European Journal of Special Needs Education, vol.22, 2007, p.183-197
In 1999 the Swedish government initiated an experiment in which the national timetable was dropped in elementary schools in 79 trailblazing municipalities for a period of five years. No change, however, was proposed with regard to national curricula and national grading criteria. In the pilot schools, the day was divided into ordinary lessons and work periods, characterized by autonomous work and freedom of choice for the pupils. This paper focuses on an investigation of how abolition of the timetable impacted on pupils with special educational needs.
L. Thomas and J. Quinn
Maidenhead: Open University Press, 2007
This book examines the proposition that parental education is a key factor contributing to the access and success of students, but that insufficient attention is paid to this by researchers, national systems and institutional interventions. Analysis of research findings from ten countries, plus a UK wide study, indicates that parental education is more important in determining access to higher education than parental employment or financial status. The book provides a clear conceptualisation of first generation entry, exploring its complex interrelationship with social class. Furthermore, it provides a unique examination of how first generation entrants are supported or otherwise by different national approaches and institutional responses.
International Journal of Public Administration, vol. 30, 2007, p. 483-498
This article raises technical and procedural problems in distance learning design and management. Successful distance learning design requires an understanding of the learning process and the numerous stakeholders involved. The author identifies seven challenges centring on these issues, including understanding student motivation and behaviour and identifying different and effective distance learning concepts.
P. Singh and S. Taylor
British Journal of Sociology of Education, vol.28, 2007, p. 301-315
This paper explores how the terms 'inclusion' and 'educational risk' were used in the debates about what constitutes equitable education in Queensland, Australia. The case study illustrates the impact of global trends on educational policy-making, and in particular on the ways in which equity issues were framed and addressed. Although equity issues were still on the reform agenda, the approach taken to address educational disadvantage could be said to be market-individualistic. Each individual is considered to need tracking because they are potentially at risk of school failure. Identification of at risk students has been devolved to the level of the school and district and intervention strategies have to be devised at local level. Stories of success are then to be shared with other schools.
M.A. Card and K.A. Card
International Journal of Public Administration, vol. 30, 2007, p. 461-481
Rural US states face the challenge of providing access to post-secondary education to a small population living in geographically isolated areas. This study compares and contrasts the distance education strategies used by three universities in South Dakota in the context of their mission and values, and considers how these choices have been implemented.

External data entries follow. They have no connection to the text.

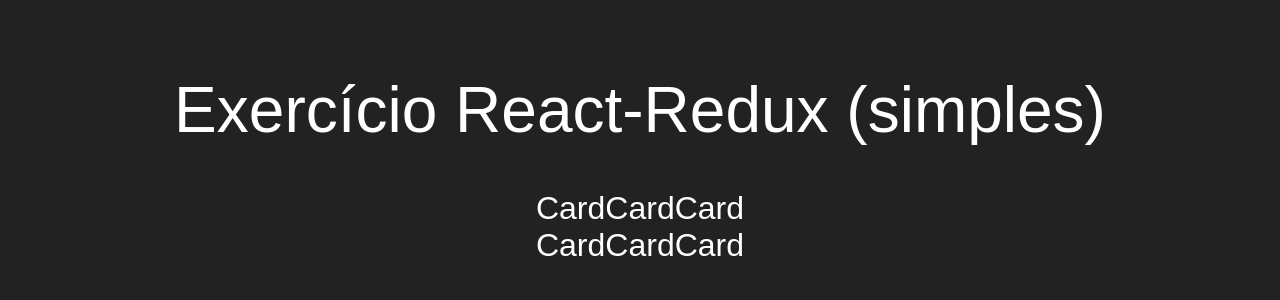
Repository: Henrique-Franca/Clear-Redux-Simples
Page: /
These files come from the project's save history. The page is drawn as it stood at one moment and after the next save; the edit follows.
The browser window is 1280 px wide. The pictures show the whole page.
The project was rebuilt for these pictures with package versions that can differ from the ones it lists, and the page was loaded fresh each time. Also part of the build but not shown: src/components/Card.css.

Above is the page before, as saved 2022-11-21 11:36:47.

After the next save:
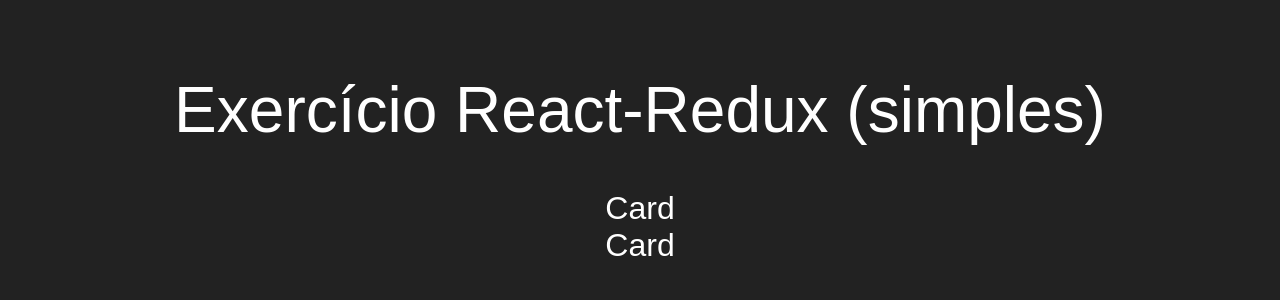
Saved 2 min 9 s later.
--- a/src/App.js
+++ b/src/App.js
@@ -9,12 +9,8 @@ function App() {
 
       <div className='linha'>
         <Card></Card>
-        <Card></Card>
-        <Card></Card>
       </div>
       <div className='linha'>
-        <Card></Card>
-        <Card></Card>
         <Card></Card>
       </div>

J. F. Goodman
Ethics and Education, vol. 2, 2007, p. 3-23
State schools in the USA impose endless rules to enforce good behaviour, which are widely ignored by pupils, leading to frequent use of ineffective punishments. The author argues that if discipline is to be effective, pupils must believe in and identify with the goals it is designed to support. Rules need to be perceived as just because they advance school aims and objectives accepted by all stakeholders.
R. A. Rhoads and C. A. Torres (editors)
Stanford: Stanford University Press, 2006
The book explores the complex relationships among universities, states, and markets throughout the Americas in light of the growing influence of globalization. It highlights the ways in which corporate capitalism, academic capitalism, and increased militarization, both in the form of terrorism and in the international war against terrorism, are directing societies and institutions. It also argues that neoliberal globalization has changed the context for academic work, research and development, science, and social responsibility at universities. It examines issues of access and social mobility, and argues that the recent push toward privatization limits the democratic and emancipatory possibilities of universities. Finally, the book explores various forms of resistance and discusses globalization in terms of social movements and global human rights.
Ethics and Education, vol. 2, 2007, p. 39-59
The author argues that the well-being of the child is paramount and that this is best promoted through the provision of an education that promotes his/her autonomy and enables him/her to critically evaluate parental core beliefs and eventually pursue his/her own conception of the good. Parents are not justified in choosing an education for their children that ensures the transmission of their own cultural or religious values, with no thought for the best interests of the children themselves. This calls for a more prominent state role in educational oversight in the USA. The state also has an stake in the education of children, through its interest in cultivating good citizens. This article explores the tensions that arise from conflicts of interest between the child, the parents and the state.
British Journal of Special Education, vol. 34, 2007, p. 50-57
The contribution of teaching assistants, learning support assistants or classroom assistants is becoming increasingly important in inclusive and specialist settings. This article describes research into the work of 14 classroom assistants working in a range of mainstream and special schools in Helsinki. Results indicate that assistants were mainly needed during the early years at school. The most central part of their work was assisting an individual pupil. The time spent assisting the teacher increased the older the children were. The assistants also spent more time with the teacher in special than in general education. This discussion should be of relevance to anyone concerned with the development of support in the classroom.